**DATA RECORDS**:
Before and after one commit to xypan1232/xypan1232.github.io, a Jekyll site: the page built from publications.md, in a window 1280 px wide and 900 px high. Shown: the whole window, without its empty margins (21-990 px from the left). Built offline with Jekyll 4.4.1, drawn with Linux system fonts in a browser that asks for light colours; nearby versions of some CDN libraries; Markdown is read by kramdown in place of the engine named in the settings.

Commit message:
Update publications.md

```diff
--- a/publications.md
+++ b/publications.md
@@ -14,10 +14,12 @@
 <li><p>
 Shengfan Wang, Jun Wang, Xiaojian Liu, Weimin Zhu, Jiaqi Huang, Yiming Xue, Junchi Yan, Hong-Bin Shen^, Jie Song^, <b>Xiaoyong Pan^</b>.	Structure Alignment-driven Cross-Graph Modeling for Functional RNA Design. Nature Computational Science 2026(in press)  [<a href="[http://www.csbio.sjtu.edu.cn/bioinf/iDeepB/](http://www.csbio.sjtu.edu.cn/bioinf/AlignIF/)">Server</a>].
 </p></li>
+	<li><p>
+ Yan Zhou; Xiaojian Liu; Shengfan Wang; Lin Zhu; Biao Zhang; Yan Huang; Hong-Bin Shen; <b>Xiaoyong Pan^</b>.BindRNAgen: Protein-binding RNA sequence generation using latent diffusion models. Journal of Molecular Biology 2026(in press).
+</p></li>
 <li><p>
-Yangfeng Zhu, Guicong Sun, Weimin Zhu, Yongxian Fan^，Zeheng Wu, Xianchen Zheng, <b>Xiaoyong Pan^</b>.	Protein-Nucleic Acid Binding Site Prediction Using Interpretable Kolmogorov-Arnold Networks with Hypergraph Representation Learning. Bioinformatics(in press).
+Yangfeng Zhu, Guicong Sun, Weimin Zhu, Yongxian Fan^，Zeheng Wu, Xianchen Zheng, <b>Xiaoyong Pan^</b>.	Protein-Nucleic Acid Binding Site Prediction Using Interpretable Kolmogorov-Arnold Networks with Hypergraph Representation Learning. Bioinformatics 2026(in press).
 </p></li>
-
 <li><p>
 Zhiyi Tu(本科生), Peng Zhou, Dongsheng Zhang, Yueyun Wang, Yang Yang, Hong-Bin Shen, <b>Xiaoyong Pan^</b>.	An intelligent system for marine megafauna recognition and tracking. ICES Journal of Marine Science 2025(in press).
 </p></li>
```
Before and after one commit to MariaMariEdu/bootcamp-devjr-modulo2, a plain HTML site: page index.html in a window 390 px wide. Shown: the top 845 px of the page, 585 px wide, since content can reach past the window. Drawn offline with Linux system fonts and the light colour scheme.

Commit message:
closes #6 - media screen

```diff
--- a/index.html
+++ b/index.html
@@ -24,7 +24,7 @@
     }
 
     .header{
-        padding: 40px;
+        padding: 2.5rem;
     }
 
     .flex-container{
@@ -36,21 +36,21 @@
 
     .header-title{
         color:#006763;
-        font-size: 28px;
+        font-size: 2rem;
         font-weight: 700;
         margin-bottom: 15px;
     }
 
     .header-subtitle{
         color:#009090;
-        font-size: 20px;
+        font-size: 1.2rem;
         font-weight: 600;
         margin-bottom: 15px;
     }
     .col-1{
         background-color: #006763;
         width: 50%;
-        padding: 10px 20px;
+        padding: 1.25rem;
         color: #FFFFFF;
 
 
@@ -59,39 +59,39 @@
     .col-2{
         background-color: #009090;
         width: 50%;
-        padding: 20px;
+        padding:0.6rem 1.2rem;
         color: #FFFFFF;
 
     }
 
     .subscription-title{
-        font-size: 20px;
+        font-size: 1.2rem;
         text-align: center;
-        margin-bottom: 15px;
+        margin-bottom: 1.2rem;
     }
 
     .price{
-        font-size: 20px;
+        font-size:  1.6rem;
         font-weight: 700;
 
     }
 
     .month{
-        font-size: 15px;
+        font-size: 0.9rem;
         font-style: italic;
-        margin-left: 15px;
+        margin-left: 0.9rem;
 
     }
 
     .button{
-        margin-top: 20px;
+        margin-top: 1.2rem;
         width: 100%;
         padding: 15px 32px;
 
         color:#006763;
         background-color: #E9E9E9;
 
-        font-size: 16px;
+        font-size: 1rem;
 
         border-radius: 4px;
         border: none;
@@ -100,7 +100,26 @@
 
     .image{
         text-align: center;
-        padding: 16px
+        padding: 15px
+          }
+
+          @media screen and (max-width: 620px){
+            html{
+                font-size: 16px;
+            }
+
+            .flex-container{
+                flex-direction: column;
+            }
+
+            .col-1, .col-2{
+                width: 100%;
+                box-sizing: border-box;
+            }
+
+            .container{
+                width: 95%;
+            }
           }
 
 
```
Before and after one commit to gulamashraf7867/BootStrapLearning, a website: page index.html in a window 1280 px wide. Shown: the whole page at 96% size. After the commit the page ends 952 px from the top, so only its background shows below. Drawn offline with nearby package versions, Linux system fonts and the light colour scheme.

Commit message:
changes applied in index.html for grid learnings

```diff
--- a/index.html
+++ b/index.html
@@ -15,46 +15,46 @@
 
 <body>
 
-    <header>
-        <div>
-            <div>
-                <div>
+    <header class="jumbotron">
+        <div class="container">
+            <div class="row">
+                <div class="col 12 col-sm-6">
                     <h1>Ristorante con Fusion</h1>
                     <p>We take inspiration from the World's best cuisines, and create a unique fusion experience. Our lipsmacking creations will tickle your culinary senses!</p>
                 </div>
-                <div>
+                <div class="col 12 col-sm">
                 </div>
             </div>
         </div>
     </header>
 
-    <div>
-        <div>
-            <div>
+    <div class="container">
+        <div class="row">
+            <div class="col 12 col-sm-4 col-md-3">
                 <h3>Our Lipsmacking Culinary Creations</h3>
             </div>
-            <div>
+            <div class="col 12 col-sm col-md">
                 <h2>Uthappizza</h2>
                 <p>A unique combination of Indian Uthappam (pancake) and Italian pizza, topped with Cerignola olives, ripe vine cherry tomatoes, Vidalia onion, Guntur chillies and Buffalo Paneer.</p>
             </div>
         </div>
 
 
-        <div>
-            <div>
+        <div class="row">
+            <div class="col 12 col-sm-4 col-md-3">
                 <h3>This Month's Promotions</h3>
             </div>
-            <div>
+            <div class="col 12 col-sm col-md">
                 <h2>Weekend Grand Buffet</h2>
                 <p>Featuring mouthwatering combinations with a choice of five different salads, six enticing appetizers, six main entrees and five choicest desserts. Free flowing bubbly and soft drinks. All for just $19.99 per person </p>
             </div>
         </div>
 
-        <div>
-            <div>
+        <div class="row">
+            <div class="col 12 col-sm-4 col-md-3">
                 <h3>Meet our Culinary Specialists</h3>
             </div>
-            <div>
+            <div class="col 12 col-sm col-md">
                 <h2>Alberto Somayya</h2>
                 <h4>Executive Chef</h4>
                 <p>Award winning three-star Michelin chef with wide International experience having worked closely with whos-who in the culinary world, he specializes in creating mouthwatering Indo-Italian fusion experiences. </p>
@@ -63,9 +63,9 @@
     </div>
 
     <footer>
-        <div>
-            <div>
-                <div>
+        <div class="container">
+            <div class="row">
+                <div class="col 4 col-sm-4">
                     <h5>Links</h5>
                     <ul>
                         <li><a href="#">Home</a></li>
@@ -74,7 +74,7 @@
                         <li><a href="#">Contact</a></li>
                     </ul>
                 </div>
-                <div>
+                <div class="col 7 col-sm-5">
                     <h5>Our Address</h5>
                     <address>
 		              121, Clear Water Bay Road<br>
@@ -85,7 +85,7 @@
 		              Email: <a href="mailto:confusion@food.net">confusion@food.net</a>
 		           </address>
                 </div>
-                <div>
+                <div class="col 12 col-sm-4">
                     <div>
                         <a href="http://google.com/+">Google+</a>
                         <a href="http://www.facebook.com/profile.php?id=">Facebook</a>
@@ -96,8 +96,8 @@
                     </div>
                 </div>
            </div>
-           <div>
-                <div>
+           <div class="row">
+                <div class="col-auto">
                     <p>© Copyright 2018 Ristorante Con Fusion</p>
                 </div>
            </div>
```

**BRIEF**:
Go through the material above and copy each line that has the word "padding".

**SOLUTION FOR THIS TASK**:
-        padding: 40px;
+        padding: 2.5rem;
-        padding: 10px 20px;
+        padding: 1.25rem;
-        padding: 20px;
+        padding:0.6rem 1.2rem;
         padding: 15px 32px;
-        padding: 16px
+        padding: 15px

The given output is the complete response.